### AIM OF THE TASK
Exactly the lines from the one with "id1(Красный горит)-->id2(Желтый горит)" through the end of the records below are to be output, the first and last included, and no others.

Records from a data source

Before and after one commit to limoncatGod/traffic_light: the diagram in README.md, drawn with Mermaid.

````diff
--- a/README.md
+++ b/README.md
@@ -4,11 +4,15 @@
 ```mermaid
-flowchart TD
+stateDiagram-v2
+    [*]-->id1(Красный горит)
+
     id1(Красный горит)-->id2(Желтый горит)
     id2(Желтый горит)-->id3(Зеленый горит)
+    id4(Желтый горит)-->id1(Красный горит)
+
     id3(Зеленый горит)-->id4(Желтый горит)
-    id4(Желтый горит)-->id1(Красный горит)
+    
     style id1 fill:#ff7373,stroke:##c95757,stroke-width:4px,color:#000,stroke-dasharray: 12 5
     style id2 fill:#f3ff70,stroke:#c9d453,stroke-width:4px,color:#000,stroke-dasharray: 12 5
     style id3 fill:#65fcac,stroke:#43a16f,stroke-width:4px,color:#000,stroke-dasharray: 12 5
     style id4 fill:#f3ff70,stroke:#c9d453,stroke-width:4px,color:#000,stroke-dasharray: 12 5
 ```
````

### REPLY
     id1(Красный горит)-->id2(Желтый горит)
     id2(Желтый горит)-->id3(Зеленый горит)
+    id4(Желтый горит)-->id1(Красный горит)
+
     id3(Зеленый горит)-->id4(Желтый горит)
-    id4(Желтый горит)-->id1(Красный горит)
+    
     style id1 fill:#ff7373,stroke:##c95757,stroke-width:4px,color:#000,stroke-dasharray: 12 5
     style id2 fill:#f3ff70,stroke:#c9d453,stroke-width:4px,color:#000,stroke-dasharray: 12 5
     style id3 fill:#65fcac,stroke:#43a16f,stroke-width:4px,color:#000,stroke-dasharray: 12 5
     style id4 fill:#f3ff70,stroke:#c9d453,stroke-width:4px,color:#000,stroke-dasharray: 12 5
 ```
````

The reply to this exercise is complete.